Start of Records

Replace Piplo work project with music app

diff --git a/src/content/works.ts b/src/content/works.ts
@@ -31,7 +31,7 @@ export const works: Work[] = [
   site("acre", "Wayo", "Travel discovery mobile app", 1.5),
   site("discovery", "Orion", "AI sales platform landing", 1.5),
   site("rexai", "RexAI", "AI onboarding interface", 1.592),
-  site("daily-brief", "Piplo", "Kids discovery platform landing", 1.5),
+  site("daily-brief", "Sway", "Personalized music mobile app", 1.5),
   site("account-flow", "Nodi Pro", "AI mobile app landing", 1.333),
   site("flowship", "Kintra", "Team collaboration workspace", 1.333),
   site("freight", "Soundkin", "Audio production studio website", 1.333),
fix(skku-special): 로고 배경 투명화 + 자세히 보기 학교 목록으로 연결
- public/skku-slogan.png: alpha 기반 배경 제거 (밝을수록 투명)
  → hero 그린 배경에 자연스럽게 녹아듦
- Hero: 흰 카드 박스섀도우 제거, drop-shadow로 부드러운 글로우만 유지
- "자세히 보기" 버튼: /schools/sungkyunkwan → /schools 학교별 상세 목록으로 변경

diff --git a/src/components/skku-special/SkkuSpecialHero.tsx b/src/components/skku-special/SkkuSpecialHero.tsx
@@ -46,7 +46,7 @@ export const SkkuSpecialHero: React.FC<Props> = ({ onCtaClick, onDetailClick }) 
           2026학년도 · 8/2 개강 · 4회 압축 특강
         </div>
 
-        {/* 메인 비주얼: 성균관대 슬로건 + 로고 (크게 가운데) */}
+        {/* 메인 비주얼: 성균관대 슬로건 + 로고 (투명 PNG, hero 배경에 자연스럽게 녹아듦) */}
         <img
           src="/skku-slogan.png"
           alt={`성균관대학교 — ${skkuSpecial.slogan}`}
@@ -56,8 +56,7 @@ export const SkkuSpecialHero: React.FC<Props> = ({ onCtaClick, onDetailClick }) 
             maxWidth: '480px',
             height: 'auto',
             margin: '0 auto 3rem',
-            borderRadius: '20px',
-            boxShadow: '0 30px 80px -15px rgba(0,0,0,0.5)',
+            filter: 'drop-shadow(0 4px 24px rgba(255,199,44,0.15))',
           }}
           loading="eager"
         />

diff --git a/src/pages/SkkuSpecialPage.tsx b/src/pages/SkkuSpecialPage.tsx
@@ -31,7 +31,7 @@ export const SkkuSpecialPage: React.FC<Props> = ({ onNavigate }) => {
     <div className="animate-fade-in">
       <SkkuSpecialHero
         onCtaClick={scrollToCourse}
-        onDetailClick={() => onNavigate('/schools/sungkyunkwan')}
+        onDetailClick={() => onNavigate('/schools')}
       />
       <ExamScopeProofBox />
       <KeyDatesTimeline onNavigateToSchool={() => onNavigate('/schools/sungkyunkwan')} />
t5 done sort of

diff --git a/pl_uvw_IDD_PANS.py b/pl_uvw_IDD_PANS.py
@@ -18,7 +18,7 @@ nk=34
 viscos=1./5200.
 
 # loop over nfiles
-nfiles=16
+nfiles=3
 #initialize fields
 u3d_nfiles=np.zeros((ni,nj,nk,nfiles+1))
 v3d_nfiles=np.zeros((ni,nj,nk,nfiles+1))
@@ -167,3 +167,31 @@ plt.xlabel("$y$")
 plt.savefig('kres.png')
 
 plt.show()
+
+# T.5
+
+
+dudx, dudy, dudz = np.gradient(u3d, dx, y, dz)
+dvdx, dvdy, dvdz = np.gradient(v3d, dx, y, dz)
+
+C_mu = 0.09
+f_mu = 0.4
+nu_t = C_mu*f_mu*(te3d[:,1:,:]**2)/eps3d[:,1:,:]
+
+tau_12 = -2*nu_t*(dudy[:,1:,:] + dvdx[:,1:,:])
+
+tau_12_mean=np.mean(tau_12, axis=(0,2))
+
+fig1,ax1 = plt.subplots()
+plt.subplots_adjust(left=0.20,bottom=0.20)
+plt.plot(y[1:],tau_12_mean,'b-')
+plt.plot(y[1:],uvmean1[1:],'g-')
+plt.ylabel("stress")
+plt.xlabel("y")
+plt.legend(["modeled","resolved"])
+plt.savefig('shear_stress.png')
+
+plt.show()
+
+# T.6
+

End of Records

◆ **Exercise requirements**: All lines that hold the word "site" should be copied from the data.

◆ **Solution to this problem**:
   site("acre", "Wayo", "Travel discovery mobile app", 1.5),
   site("discovery", "Orion", "AI sales platform landing", 1.5),
   site("rexai", "RexAI", "AI onboarding interface", 1.592),
-  site("daily-brief", "Piplo", "Kids discovery platform landing", 1.5),
+  site("daily-brief", "Sway", "Personalized music mobile app", 1.5),
   site("account-flow", "Nodi Pro", "AI mobile app landing", 1.333),
   site("flowship", "Kintra", "Team collaboration workspace", 1.333),
   site("freight", "Soundkin", "Audio production studio website", 1.333),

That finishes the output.